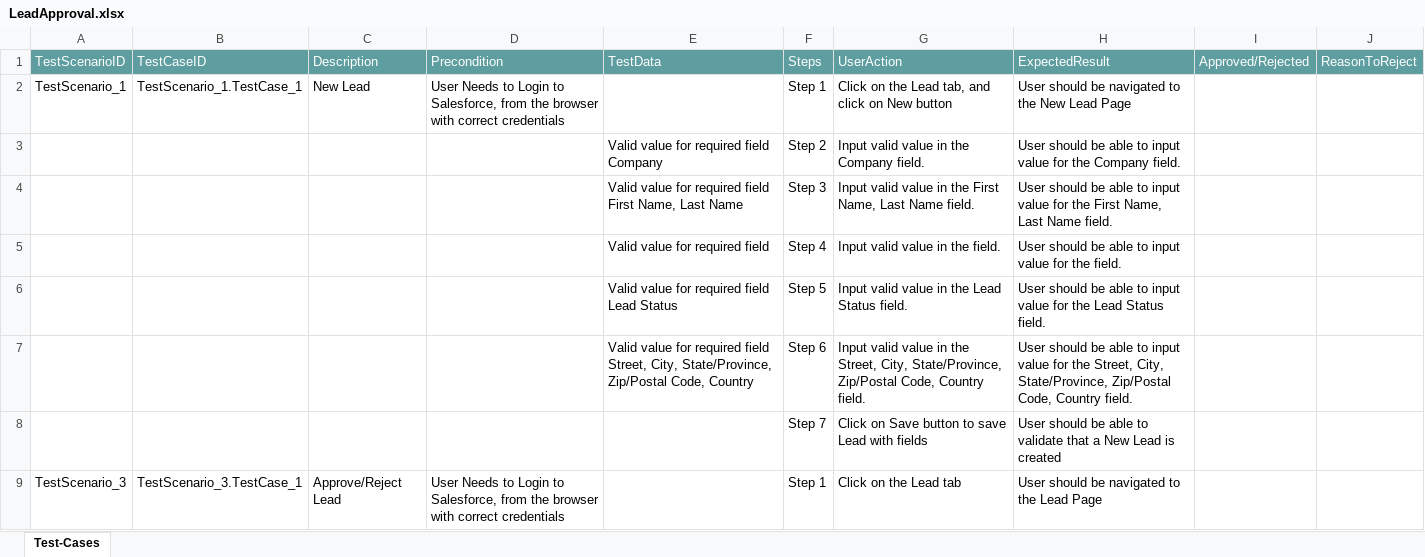
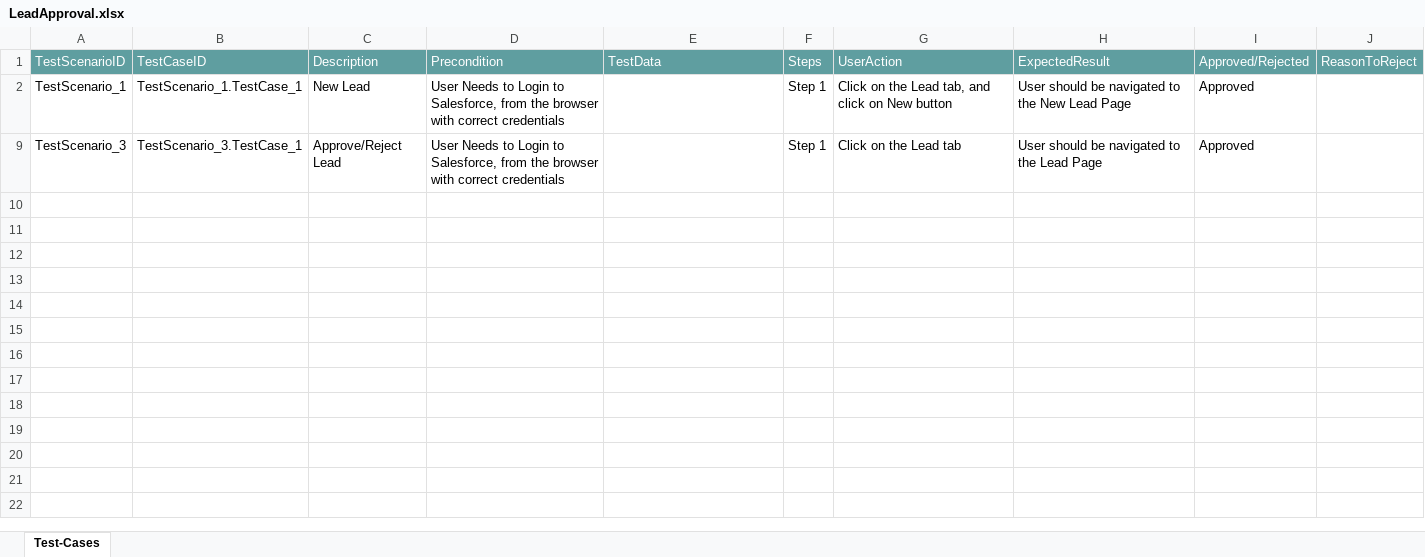
Before and after one commit to ShaikMohamedIrfan/Dashboard, an Excel workbook: LeadApproval.xlsx, sheet Test-Cases, drawn as a sheet; only a part is shown; values as stored, in another font and other column widths than the file's, no borders; table styles not drawn; the diff covers the shown part only; the diff names each change by its address in the sheet, - before the commit and + after, or states it on an @@ line.

Commit message:
Add files via upload

```diff
--- a/LeadApproval.xlsx (sheet Test-Cases)
+++ b/LeadApproval.xlsx (sheet Test-Cases)
-I2: (empty)
+I2: Approved
@@ row 3 hidden:  |  |  |  | Valid value for required field Company | Step 2 | Input valid value in the Company field. | User should be able to input value for the Company field. @@
@@ row 4 hidden:  |  |  |  | Valid value for required field First Name, Last Name | Step 3 | Input valid value in the First Name, Last Name field. | User should be able to input value for the First Name, Last Name field. @@
@@ row 5 hidden:  |  |  |  | Valid value for required field | Step 4 | Input valid value in the field. | User should be able to input value for the field. @@
@@ row 6 hidden:  |  |  |  | Valid value for required field Lead Status | Step 5 | Input valid value in the Lead Status field. | User should be able to input value for the Lead Status field. @@
@@ row 7 hidden:  |  |  |  | Valid value for required field Street, City, State/Province, Zip/Postal Code, Country | Step 6 | Input valid value in the Street, City, State/Province, Zip/Postal Code, Country field. | User should be able to input value for the Street, City, State/Province, Zip/Postal Code, Country field. @@
@@ row 8 hidden:  |  |  |  |  | Step 7 | Click on Save button to save Lead with fields | User should be able to validate that a New Lead is created @@
-I9: (empty)
+I9: Approved
```
Also changed, not shown: 7 hidden or unhidden rows elsewhere in this sheet.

# # #

Required action ▸ Could the data above be returned in full, exactly, with every image left out?

Task result ▸
Before and after one commit to ShaikMohamedIrfan/Dashboard, an Excel workbook: LeadApproval.xlsx, sheet Test-Cases, drawn as a sheet; only a part is shown; values as stored, in another font and other column widths than the file's, no borders; table styles not drawn; the diff covers the shown part only; the diff names each change by its address in the sheet, - before the commit and + after, or states it on an @@ line.

Commit message:
Add files via upload

```diff
--- a/LeadApproval.xlsx (sheet Test-Cases)
+++ b/LeadApproval.xlsx (sheet Test-Cases)
-I2: (empty)
+I2: Approved
@@ row 3 hidden:  |  |  |  | Valid value for required field Company | Step 2 | Input valid value in the Company field. | User should be able to input value for the Company field. @@
@@ row 4 hidden:  |  |  |  | Valid value for required field First Name, Last Name | Step 3 | Input valid value in the First Name, Last Name field. | User should be able to input value for the First Name, Last Name field. @@
@@ row 5 hidden:  |  |  |  | Valid value for required field | Step 4 | Input valid value in the field. | User should be able to input value for the field. @@
@@ row 6 hidden:  |  |  |  | Valid value for required field Lead Status | Step 5 | Input valid value in the Lead Status field. | User should be able to input value for the Lead Status field. @@
@@ row 7 hidden:  |  |  |  | Valid value for required field Street, City, State/Province, Zip/Postal Code, Country | Step 6 | Input valid value in the Street, City, State/Province, Zip/Postal Code, Country field. | User should be able to input value for the Street, City, State/Province, Zip/Postal Code, Country field. @@
@@ row 8 hidden:  |  |  |  |  | Step 7 | Click on Save button to save Lead with fields | User should be able to validate that a New Lead is created @@
-I9: (empty)
+I9: Approved
```
Also changed, not shown: 7 hidden or unhidden rows elsewhere in this sheet.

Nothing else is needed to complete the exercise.